Outstanding E2EE Messaging Apps
Here we go through some of the outstanding end-to-end encrypted messaging apps. We will mention their security measures and risks one by one.
Signal is one of the most superb apps following the standard of messaging security. This app, previously known as TextSecure Private Messenger, is free on both iOS and Android as a messaging platform. Signal uses its own data infrastructure in sending messages through.
- End-to-end encryption : Beside instant messages, the voice calls and video calls use encryption protection.
- Open Source
- Disappearing Messages: You have the ability to send and receive messages that will disappear after a certain time period.
- Password Security: You can set a password for your account.
There are no security concerns and risks as long as the open source feature helps the app improve the vulnerabilities.
Wickr is another secure platform for messaging. The offer two services under the names, Wickr Me and Wickr Pro. Wickr Me is for personal use and free. Wickr Pro is a paid service for business use. They both are available on iOS and Android.
- End-to-end Encryption: Both Wickr Me and Wickr Pro offer video and voice call encryption.
- Screenshot Detection: Are you worried that people might screenshot your message? Wickr offers this feature that sends you a notification when someone takes a screenshot from your messages.
- Secure Shredder: Wickr deletes unnecessary and temp files periodically. It also has a feature with which you can erase information you do not want to be recovered by reviving technologies.
Wickr is considered pretty safe and sound though they did not have open source until they released their cryptographic protocols.
Dust is available on iOS and Android. The messages sent in this app as the name suggests turn into dust after being read privately.
- End-to-end Encryption: Their encryption method is available for the public. The voice and video calls do NOT have encryption protection.
- No permanent storage: The messages are not saved on your phone. The messages are stored on app’s RAM until the receiver gets them.

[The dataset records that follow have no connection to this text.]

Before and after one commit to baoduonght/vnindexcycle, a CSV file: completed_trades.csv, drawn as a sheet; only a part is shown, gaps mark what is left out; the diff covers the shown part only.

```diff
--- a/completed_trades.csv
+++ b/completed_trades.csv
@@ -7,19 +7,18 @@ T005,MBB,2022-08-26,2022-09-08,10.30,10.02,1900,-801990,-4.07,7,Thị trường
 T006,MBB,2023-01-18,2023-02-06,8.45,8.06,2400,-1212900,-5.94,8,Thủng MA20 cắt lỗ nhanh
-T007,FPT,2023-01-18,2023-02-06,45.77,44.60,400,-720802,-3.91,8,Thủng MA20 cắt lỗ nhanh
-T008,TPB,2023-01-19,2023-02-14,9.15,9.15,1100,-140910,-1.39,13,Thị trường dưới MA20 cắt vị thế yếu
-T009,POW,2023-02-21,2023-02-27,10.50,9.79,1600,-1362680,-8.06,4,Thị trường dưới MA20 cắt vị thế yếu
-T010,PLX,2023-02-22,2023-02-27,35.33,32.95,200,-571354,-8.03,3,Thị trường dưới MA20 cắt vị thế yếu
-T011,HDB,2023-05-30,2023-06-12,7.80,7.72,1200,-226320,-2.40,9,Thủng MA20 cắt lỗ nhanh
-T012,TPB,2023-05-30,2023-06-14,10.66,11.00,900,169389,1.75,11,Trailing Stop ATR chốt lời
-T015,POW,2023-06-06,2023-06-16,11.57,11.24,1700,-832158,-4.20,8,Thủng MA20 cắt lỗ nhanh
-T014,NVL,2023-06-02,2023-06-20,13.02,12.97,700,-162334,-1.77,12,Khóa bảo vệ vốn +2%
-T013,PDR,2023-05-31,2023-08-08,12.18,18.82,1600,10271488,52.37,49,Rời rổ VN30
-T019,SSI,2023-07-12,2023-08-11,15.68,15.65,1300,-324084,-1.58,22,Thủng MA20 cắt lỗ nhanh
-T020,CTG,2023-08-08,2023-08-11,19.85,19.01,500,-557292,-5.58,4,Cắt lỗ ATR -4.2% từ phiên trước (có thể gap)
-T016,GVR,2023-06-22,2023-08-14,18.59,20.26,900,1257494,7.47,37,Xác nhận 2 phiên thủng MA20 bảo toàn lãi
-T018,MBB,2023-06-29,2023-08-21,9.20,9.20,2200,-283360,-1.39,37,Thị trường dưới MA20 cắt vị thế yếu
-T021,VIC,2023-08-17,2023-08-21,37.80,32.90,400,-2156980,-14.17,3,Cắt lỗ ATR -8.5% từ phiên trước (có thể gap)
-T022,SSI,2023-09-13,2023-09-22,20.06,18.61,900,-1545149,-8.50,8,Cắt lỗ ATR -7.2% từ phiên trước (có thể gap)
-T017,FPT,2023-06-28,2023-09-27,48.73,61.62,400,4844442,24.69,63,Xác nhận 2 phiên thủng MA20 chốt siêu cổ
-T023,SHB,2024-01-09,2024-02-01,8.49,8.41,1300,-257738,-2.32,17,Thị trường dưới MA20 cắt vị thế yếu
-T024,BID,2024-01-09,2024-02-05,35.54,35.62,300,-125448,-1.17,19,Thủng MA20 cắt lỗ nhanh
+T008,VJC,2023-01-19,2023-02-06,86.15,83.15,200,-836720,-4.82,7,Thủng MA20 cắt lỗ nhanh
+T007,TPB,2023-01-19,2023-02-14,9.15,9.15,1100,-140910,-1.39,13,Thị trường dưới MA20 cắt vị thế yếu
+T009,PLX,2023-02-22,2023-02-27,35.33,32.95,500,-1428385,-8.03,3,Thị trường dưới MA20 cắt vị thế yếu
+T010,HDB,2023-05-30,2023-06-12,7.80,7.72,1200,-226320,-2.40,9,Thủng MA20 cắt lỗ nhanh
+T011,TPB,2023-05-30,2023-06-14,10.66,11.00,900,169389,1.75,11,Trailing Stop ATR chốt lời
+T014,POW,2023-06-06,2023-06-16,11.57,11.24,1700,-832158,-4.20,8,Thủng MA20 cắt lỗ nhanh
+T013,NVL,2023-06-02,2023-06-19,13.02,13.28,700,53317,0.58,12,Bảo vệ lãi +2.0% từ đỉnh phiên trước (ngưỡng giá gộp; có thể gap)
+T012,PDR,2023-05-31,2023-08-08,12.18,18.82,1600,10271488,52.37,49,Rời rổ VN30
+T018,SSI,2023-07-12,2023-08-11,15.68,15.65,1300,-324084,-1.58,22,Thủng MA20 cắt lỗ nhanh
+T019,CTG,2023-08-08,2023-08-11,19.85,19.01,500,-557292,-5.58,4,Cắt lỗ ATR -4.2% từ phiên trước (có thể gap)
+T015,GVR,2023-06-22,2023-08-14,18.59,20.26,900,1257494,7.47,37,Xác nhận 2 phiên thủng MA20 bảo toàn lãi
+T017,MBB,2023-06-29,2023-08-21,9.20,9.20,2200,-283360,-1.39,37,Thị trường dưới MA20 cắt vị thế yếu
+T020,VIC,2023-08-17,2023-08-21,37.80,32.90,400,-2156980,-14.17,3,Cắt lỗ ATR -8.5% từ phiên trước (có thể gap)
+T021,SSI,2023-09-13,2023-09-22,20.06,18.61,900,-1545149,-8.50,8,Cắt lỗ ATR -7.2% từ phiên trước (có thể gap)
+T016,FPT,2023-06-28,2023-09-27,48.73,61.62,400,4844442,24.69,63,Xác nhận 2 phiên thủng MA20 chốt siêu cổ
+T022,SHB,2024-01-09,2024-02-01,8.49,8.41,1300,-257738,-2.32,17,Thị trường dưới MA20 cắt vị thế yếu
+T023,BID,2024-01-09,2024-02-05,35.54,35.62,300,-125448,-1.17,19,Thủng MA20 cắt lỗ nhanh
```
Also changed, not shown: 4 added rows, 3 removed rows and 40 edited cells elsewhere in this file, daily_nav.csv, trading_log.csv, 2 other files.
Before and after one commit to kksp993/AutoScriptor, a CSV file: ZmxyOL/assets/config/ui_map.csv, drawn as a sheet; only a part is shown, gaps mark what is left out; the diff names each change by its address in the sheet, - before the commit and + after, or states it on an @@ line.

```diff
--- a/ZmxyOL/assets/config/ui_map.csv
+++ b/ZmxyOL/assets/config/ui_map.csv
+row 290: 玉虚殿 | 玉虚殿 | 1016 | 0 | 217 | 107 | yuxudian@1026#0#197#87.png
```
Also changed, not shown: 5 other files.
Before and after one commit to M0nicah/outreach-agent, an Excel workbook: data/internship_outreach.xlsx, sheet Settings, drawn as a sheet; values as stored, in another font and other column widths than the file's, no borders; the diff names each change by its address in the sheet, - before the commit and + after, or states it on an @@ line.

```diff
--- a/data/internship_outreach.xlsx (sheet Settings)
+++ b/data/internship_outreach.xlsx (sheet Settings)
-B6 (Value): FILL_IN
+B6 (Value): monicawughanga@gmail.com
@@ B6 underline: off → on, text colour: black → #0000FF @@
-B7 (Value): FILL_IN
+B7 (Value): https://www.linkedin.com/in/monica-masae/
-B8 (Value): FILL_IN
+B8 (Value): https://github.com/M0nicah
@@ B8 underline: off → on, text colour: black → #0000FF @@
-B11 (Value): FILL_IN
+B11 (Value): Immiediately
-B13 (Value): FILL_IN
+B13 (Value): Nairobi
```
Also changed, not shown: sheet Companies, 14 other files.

You can delete your messages on others’ devices.
- Screenshot alerts: On android devices when you want to take a screenshot the name of the sender of the message erases. But on iOS a notification goes to the person whose message is being screenshot.
No security issues has been related to the app. The only problem is that the app does not have open source policy.
Last but not least; WhatsApp with more than 1 billion users and over 60 billion messages sent per day is one of the most popular messaging app. The absence of adds has helped in this app’s popularity. The app is available on both iOS and Android for free.
- End-to-end Encryption: WhatsApp applied a secure encryption protocol that gave access to the message only to the two endpoints. Video and voice calls have encryption protection. Moreover, the encryption of all messages are by default.
- Two-step Verification: As added layer of security, you can enable this feature. If you enable this feature you will need a PIN when registering your phone number with WhatsApp again.
- Messages Won’t Be Store: Your messages are stored on the app server only from the time you send it until it is delivered. If your message doesn’t go through it gets stored for a month and then will disappear from the server.
- Backups are not encrypted: Messages on WhatsApp have backups on iCloud and Google Drive. Since 2016 iCloud backups have encrepted protection. However, media and messages you back up are not protected by WhatsApp end-to-end encryption while in Google Drive.
The good news is that you can disable the Google Drive Backup withing the app.
Time needed: 1 minute.
- Login and go to settings
- Click on Chats
- Go to Chats Backup
- Choose the option “Back up to Google Drive”
- Choose one of the limiting and/or disabling options
- Facebook Related Privacy Problems: WhatsApp was bought by Facebook that claims that there is no way to access the encrypted messages. While Facebook reassures the users of their privacy, WhatsApp announced that they sharing metadata with Facebook.